* **TASK DIRECTIONS**: Below are some records; reproduce them exactly.

Change detection outputs
+ + +

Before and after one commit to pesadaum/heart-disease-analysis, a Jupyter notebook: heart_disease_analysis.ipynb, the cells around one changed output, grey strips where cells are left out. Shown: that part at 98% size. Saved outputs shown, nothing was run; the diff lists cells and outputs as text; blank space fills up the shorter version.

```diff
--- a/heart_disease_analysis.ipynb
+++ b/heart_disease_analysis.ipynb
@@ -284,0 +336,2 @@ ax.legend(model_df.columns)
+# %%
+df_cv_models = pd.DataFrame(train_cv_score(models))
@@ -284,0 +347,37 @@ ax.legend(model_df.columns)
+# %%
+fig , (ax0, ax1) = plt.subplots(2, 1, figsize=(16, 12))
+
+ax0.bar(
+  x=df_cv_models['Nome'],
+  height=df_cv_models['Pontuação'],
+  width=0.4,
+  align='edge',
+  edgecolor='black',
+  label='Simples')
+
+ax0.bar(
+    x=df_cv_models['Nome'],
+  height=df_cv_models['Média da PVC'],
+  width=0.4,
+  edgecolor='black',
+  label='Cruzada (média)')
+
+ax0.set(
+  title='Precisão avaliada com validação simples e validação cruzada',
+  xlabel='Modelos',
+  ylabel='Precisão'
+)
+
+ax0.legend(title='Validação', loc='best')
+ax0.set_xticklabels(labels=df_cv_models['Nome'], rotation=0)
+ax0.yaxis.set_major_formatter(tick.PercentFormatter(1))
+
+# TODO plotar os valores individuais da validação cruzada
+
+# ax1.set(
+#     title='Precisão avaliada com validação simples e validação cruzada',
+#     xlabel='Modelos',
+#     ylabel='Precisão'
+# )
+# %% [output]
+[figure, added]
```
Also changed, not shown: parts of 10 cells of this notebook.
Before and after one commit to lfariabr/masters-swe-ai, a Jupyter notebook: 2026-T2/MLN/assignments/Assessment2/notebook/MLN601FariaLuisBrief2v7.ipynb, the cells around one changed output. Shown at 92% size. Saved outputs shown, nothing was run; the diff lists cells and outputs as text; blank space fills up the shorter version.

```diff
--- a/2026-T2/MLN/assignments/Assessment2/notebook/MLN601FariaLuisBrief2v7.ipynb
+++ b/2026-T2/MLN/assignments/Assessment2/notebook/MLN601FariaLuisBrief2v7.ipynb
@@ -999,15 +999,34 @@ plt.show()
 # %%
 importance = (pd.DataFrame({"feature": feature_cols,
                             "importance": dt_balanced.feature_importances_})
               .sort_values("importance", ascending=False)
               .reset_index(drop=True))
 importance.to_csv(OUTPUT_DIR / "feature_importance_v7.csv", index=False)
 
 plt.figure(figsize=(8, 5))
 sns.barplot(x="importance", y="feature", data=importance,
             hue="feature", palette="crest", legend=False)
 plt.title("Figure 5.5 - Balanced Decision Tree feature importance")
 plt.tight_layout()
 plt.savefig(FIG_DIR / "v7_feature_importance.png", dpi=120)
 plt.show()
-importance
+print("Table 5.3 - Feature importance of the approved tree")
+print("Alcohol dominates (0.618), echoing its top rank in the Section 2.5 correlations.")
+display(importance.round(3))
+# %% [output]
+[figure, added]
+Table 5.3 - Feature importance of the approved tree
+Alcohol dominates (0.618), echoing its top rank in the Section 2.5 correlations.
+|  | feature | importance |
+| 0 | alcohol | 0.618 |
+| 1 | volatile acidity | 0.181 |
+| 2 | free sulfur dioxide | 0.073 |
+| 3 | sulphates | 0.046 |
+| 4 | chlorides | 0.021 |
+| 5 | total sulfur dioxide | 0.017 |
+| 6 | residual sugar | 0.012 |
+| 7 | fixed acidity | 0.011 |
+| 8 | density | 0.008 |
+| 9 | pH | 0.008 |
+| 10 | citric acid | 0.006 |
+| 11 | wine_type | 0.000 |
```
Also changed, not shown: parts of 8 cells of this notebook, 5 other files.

+ + +

* **EXERCISE RESPONSE**:
Before and after one commit to pesadaum/heart-disease-analysis, a Jupyter notebook: heart_disease_analysis.ipynb, the cells around one changed output, grey strips where cells are left out. Shown: that part at 98% size. Saved outputs shown, nothing was run; the diff lists cells and outputs as text; blank space fills up the shorter version.

```diff
--- a/heart_disease_analysis.ipynb
+++ b/heart_disease_analysis.ipynb
@@ -284,0 +336,2 @@ ax.legend(model_df.columns)
+# %%
+df_cv_models = pd.DataFrame(train_cv_score(models))
@@ -284,0 +347,37 @@ ax.legend(model_df.columns)
+# %%
+fig , (ax0, ax1) = plt.subplots(2, 1, figsize=(16, 12))
+
+ax0.bar(
+  x=df_cv_models['Nome'],
+  height=df_cv_models['Pontuação'],
+  width=0.4,
+  align='edge',
+  edgecolor='black',
+  label='Simples')
+
+ax0.bar(
+    x=df_cv_models['Nome'],
+  height=df_cv_models['Média da PVC'],
+  width=0.4,
+  edgecolor='black',
+  label='Cruzada (média)')
+
+ax0.set(
+  title='Precisão avaliada com validação simples e validação cruzada',
+  xlabel='Modelos',
+  ylabel='Precisão'
+)
+
+ax0.legend(title='Validação', loc='best')
+ax0.set_xticklabels(labels=df_cv_models['Nome'], rotation=0)
+ax0.yaxis.set_major_formatter(tick.PercentFormatter(1))
+
+# TODO plotar os valores individuais da validação cruzada
+
+# ax1.set(
+#     title='Precisão avaliada com validação simples e validação cruzada',
+#     xlabel='Modelos',
+#     ylabel='Precisão'
+# )
+# %% [output]
+[figure, added]
```
Also changed, not shown: parts of 10 cells of this notebook.
Before and after one commit to lfariabr/masters-swe-ai, a Jupyter notebook: 2026-T2/MLN/assignments/Assessment2/notebook/MLN601FariaLuisBrief2v7.ipynb, the cells around one changed output. Shown at 92% size. Saved outputs shown, nothing was run; the diff lists cells and outputs as text; blank space fills up the shorter version.

```diff
--- a/2026-T2/MLN/assignments/Assessment2/notebook/MLN601FariaLuisBrief2v7.ipynb
+++ b/2026-T2/MLN/assignments/Assessment2/notebook/MLN601FariaLuisBrief2v7.ipynb
@@ -999,15 +999,34 @@ plt.show()
 # %%
 importance = (pd.DataFrame({"feature": feature_cols,
                             "importance": dt_balanced.feature_importances_})
               .sort_values("importance", ascending=False)
               .reset_index(drop=True))
 importance.to_csv(OUTPUT_DIR / "feature_importance_v7.csv", index=False)
 
 plt.figure(figsize=(8, 5))
 sns.barplot(x="importance", y="feature", data=importance,
             hue="feature", palette="crest", legend=False)
 plt.title("Figure 5.5 - Balanced Decision Tree feature importance")
 plt.tight_layout()
 plt.savefig(FIG_DIR / "v7_feature_importance.png", dpi=120)
 plt.show()
-importance
+print("Table 5.3 - Feature importance of the approved tree")
+print("Alcohol dominates (0.618), echoing its top rank in the Section 2.5 correlations.")
+display(importance.round(3))
+# %% [output]
+[figure, added]
+Table 5.3 - Feature importance of the approved tree
+Alcohol dominates (0.618), echoing its top rank in the Section 2.5 correlations.
+|  | feature | importance |
+| 0 | alcohol | 0.618 |
+| 1 | volatile acidity | 0.181 |
+| 2 | free sulfur dioxide | 0.073 |
+| 3 | sulphates | 0.046 |
+| 4 | chlorides | 0.021 |
+| 5 | total sulfur dioxide | 0.017 |
+| 6 | residual sugar | 0.012 |
+| 7 | fixed acidity | 0.011 |
+| 8 | density | 0.008 |
+| 9 | pH | 0.008 |
+| 10 | citric acid | 0.006 |
+| 11 | wine_type | 0.000 |
```
Also changed, not shown: parts of 8 cells of this notebook, 5 other files.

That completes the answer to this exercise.